Shortly after Democratic presidential nominee Joe Biden chose Senator Kamala Harris, a Black woman, as his vice presidential running mate, President Trump — ostensibly in the White House briefing room to discuss the coronavirus, which has killed 171,000 Americans in just five months — called Sen. Harris “extraordinarily nasty,” adding that she was “probably nastier even than Pocahontas,” his racist, derogatory nickname for Sen. Elizabeth Warren.
And no one was surprised.
Like many Americans this pandemic summer, I have been reading and thinking about what it means to be a person of color in this country. Not a day has gone by that I have not pictured that white police officer’s knee on George Floyd’s neck as he called out for his mama. Not a day has gone by that I have not imagined the horror of Breonna Taylor’s slow and agonizing death after being shot multiple times, in her own apartment, by Louisville police, and the maddening delay in bringing her killers to justice. Not a day has gone by that I have not considered the overt racism — Charlottesville, the Muslim ban, brown children in cages at our southern border, branding Covid-19 the “China Virus,” and more — that has oozed like a venom from the occupant of the Oval Office.
This summer, reading has served as both my education and my antivenin, and one of the most important books I’ve come across is “Caste: The Origins of Our Discontents,” by Pulitzer Prize winner Isabel Wilkerson.

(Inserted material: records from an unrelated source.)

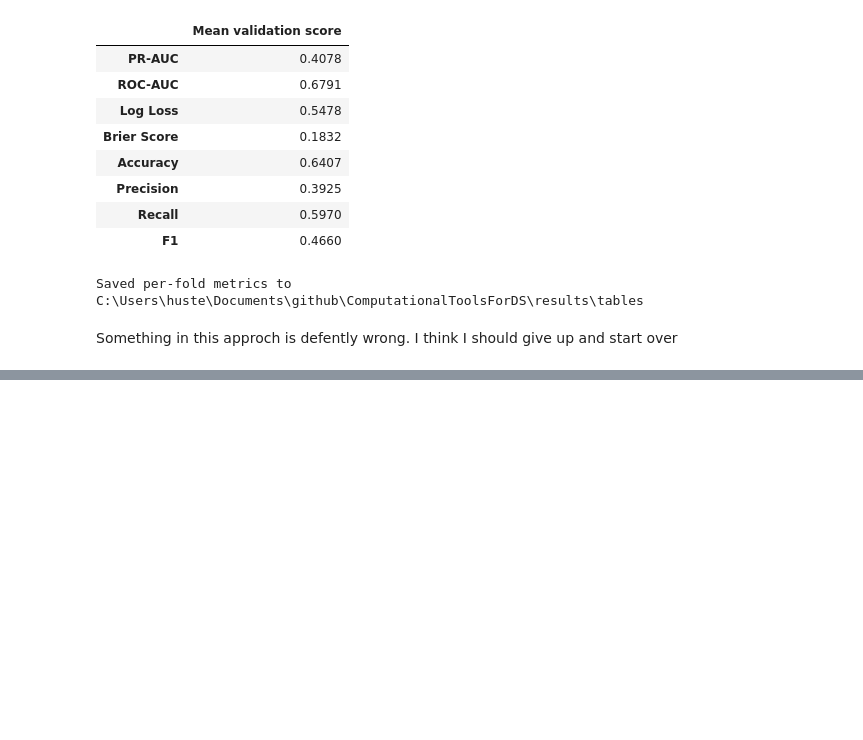
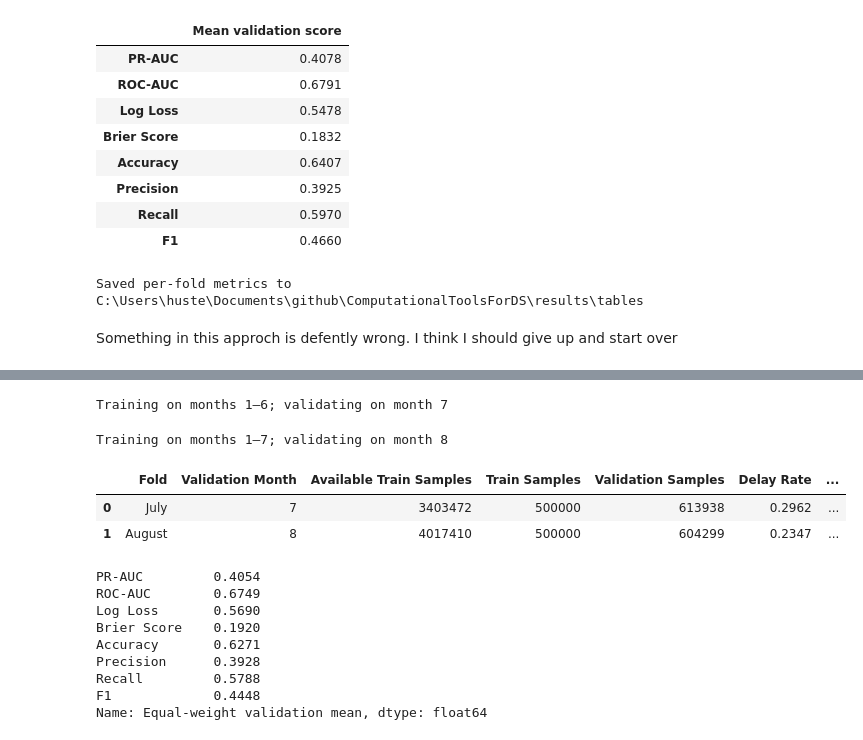
Before and after one commit to Smaash7/ComputationalToolsForDS, a Jupyter notebook: notebooks/04b_predicting_delays.ipynb, the cells around one changed output, grey strips where cells are left out. Cells and saved outputs as stored; diff of their text form; code cells hidden in the pictures; blank space fills up the shorter version.

```diff
--- a/notebooks/Archive/04c_predicting_delays.ipynb
+++ b/notebooks/04b_predicting_delays.ipynb
@@ -915,0 +920,62 @@ Something in this approch is defently wrong. I think I should give up and start
+# %%
+from sklearn.compose import ColumnTransformer
+from sklearn.impute import SimpleImputer
+from sklearn.neural_network import MLPClassifier
+from sklearn.pipeline import make_pipeline
+from sklearn.preprocessing import OneHotEncoder, StandardScaler
+from threadpoolctl import threadpool_limits
+
+NN_SAMPLE_SIZE = 500_000
+NN_THRESHOLD = 0.3  # Exploratory: selected for the EBM, not this network.
+NN_FEATURES = FEATURE_CONFIGS["Baseline + RQ1 + RQ2"]
+NN_CATEGORICAL = ["op_unique_carrier", "route_cluster", "origin_community", "dest_community"]
+NN_NUMERIC = [feature for feature in NN_FEATURES if feature not in NN_CATEGORICAL]
+
+nn_rows = []
+for fold in VALIDATION_FOLDS:
+    train, val, available = prepare_fold(rq3_df, fold, NN_SAMPLE_SIZE, RANDOM_STATE)
+    X_train = train[NN_FEATURES].copy()
+    X_val = val[NN_FEATURES].copy()
+    for col in NN_CATEGORICAL:
+        X_train[col] = X_train[col].astype(object).fillna("__missing__")
+        X_val[col] = X_val[col].astype(object).fillna("__missing__")
+
+    preprocessing = ColumnTransformer([
+        ("numeric", make_pipeline(SimpleImputer(strategy="median"), StandardScaler()), NN_NUMERIC),
+        ("categorical", OneHotEncoder(handle_unknown="ignore"), NN_CATEGORICAL),
+    ], sparse_threshold=1.0)
+    nn_model = make_pipeline(preprocessing, MLPClassifier(
+        hidden_layer_sizes=(32, 16), max_iter=50, batch_size=1024,
+        random_state=RANDOM_STATE,
+    ))
+    print(f"Training on months 1–{max(fold['train_months'])}; validating on month {fold['validation_month']}", flush=True)
+    start = time.perf_counter()
+    with threadpool_limits(limits=4):
+        nn_model.fit(X_train, train["late_arrival"])
+        metrics = evaluate_model(nn_model, X_val, val["late_arrival"], threshold=NN_THRESHOLD)
+    nn_rows.append({
+        "Fold": fold["fold"], "Validation Month": fold["validation_month"],
+        "Available Train Samples": available, "Train Samples": len(train),
+        "Validation Samples": len(val), "Delay Rate": val["late_arrival"].mean(),
+        "Threshold": NN_THRESHOLD, "Seconds": time.perf_counter() - start, **metrics,
+    })
+
+nn_results = pd.DataFrame(nn_rows)
+nn_metrics = ["PR-AUC", "ROC-AUC", "Log Loss", "Brier Score", "Accuracy", "Precision", "Recall", "F1"]
+display(nn_results.round(4))
+display(nn_results[nn_metrics].mean().rename("Equal-weight validation mean").round(4))
+# %% [output]
+Training on months 1–6; validating on month 7
+Training on months 1–7; validating on month 8
+|  | Fold | Validation Month | Available Train Samples | Train Samples | Validation Samples | Delay Rate | ... |
+| 0 | July | 7 | 3403472 | 500000 | 613938 | 0.2962 | ... |
+| 1 | August | 8 | 4017410 | 500000 | 604299 | 0.2347 | ... |
+PR-AUC         0.4054
+ROC-AUC        0.6749
+Log Loss       0.5690
+Brier Score    0.1920
+Accuracy       0.6271
+Precision      0.3928
+Recall         0.5788
+F1             0.4448
+Name: Equal-weight validation mean, dtype: float64
```
Also changed, not shown: parts of 1 cell of this notebook, 3 other files.
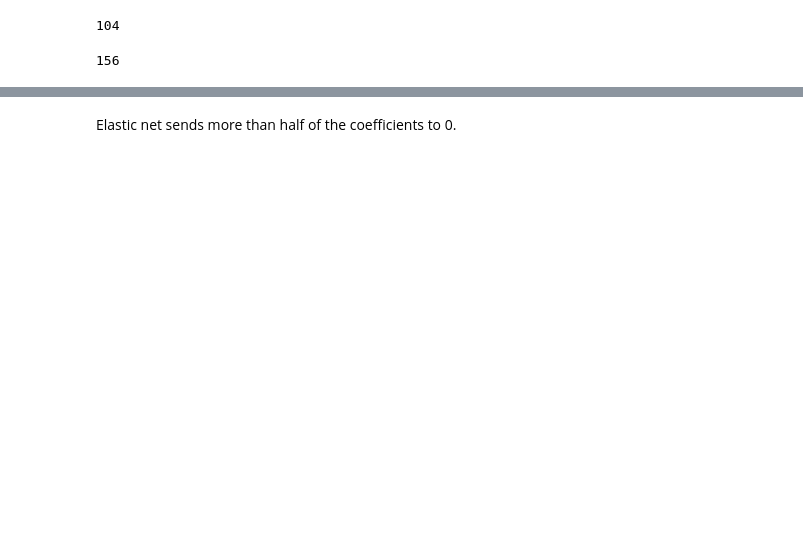
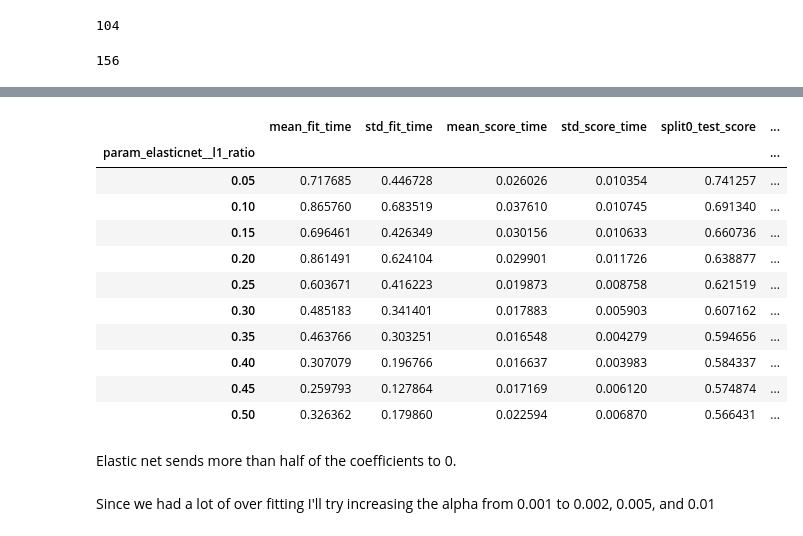
Before and after one commit to stevenlw-porpoise/Ames-Housing-Predictions, a Jupyter notebook: lr_model.ipynb, the cells around one changed output, grey strips where cells are left out. Cells and saved outputs as stored; diff of their text form; code cells hidden in the pictures; blank space fills up the shorter version.

```diff
--- a/lr_model.ipynb
+++ b/lr_model.ipynb
@@ -409,2 +478,19 @@ mean_squared_error(y, squares_elastic_net_log.predict(X_all), squared = False)
+# %%
+cv_results.groupby(by = 'param_elasticnet__l1_ratio').mean()
+# %% [output]
+|  | mean_fit_time | std_fit_time | mean_score_time | std_score_time | split0_test_score | ... |
+| param_elasticnet__l1_ratio |  |  |  |  |  | ... |
+| 0.05 | 0.717685 | 0.446728 | 0.026026 | 0.010354 | 0.741257 | ... |
+| 0.10 | 0.865760 | 0.683519 | 0.037610 | 0.010745 | 0.691340 | ... |
+| 0.15 | 0.696461 | 0.426349 | 0.030156 | 0.010633 | 0.660736 | ... |
+| 0.20 | 0.861491 | 0.624104 | 0.029901 | 0.011726 | 0.638877 | ... |
+| 0.25 | 0.603671 | 0.416223 | 0.019873 | 0.008758 | 0.621519 | ... |
+| 0.30 | 0.485183 | 0.341401 | 0.017883 | 0.005903 | 0.607162 | ... |
+| 0.35 | 0.463766 | 0.303251 | 0.016548 | 0.004279 | 0.594656 | ... |
+| 0.40 | 0.307079 | 0.196766 | 0.016637 | 0.003983 | 0.584337 | ... |
+| 0.45 | 0.259793 | 0.127864 | 0.017169 | 0.006120 | 0.574874 | ... |
+| 0.50 | 0.326362 | 0.179860 | 0.022594 | 0.006870 | 0.566431 | ... |
 # %% [markdown]
 Elastic net sends more than half of the coefficients to 0.
+# %% [markdown]
+Since we had a lot of over fitting I'll try increasing the alpha from 0.001 to 0.002, 0.005, and 0.01
```
Also changed, not shown: parts of 35 cells of this notebook.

In Chapter 8, I learned that when Nazi bureaucrats met in Nuremberg in June 1934, “They were looking to move quickly with their plans for racial separation and purity, and knew that the United States was centuries ahead of them with their anti-miscegenation statutes and race-based immigration bans.” Hitler praised our “near genocide of Native Americans and the exiling to reservations of those who had survived,” and “the Nazis were impressed by the American custom of lynching its subordinate caste of African-Americans, having become aware of the ritual torture and mutilations that typically accompanied them. Hitler especially marveled at the American knack for maintaining an air of robust innocence in the wake of mass death.”
A mere 84 years later, and in the wake of the murders of George Floyd and Breonna Taylor, too many White Americans still maintain this air of robust innocence, all evidence to the contrary.
Consider this: On July 5, the New York Times reported “Latino and African-American residents of the United States have been three times as likely to become infected as their white neighbors,” and “Black and Latino people have been nearly twice as likely to die from the virus as white people, the data shows.” Could this be the reason our president — a man who declared neo-Nazis in Charlottesville “fine people” and whose gut reaction to a Black woman being nominated for vice president was to call her “nasty” and compare her derogatorily to “Pocahontas” — has no interest in a national plan to combat what he calls the “China virus?”
I often hear Trump voters dismiss the idea of systemic racism. George Floyd was killed by a police officer for allegedly trying to pass a counterfeit $20 bill. Breonna Taylor was shot to death by police inside her apartment on March 13, the same week we went on Covid-19 lockdown, and her killers have still not been brought to justice. As of this writing, 171,000 Americans have died from Covid-19, and those deaths are disproportionately people of color.
If this is not systemic, what is?
Some weeks from now, Americans will vote to decide if Donald Trump deserves another venomous four years. What example will we set as the world looks on? Another literal guidebook for Nazi-like regimes, as in 1934, or something new and, in a word, anti-racist?
I leave you with this chilling paragraph from Wilkerson’s book: “Hitler had risen as an outside agitator, a cult figure enamored of pageantry and rallies with parades of people carrying torches that an observer said looked like rivers of fire. Hitler saw himself as the voice of the [people], of their grievances and fears, especially those in the rural districts, as God’s chosen savior, running on instinct. He had never held elected office before.”
In November, let’s vote for the democratic America we profess to be. The world will be watching.
If you’re looking for books on race, I’ve recently read and loved the following:
Caste: The Origins of Our Discontents — Isabel Wilkerson (non-fiction)
Real American — Julie Lythcott-Haims (memoir)
Citizen — Claudia Rankine (memoir)
How to be an Anti-Racist — Ibram X. Kendi (memoir)
The Nickel Boys — Colson Whitehead (fiction)
Brother, I’m Dying — Edwidge Danticat (memoir)
Between the World and Me — Ta’nehisi Coates (memoir)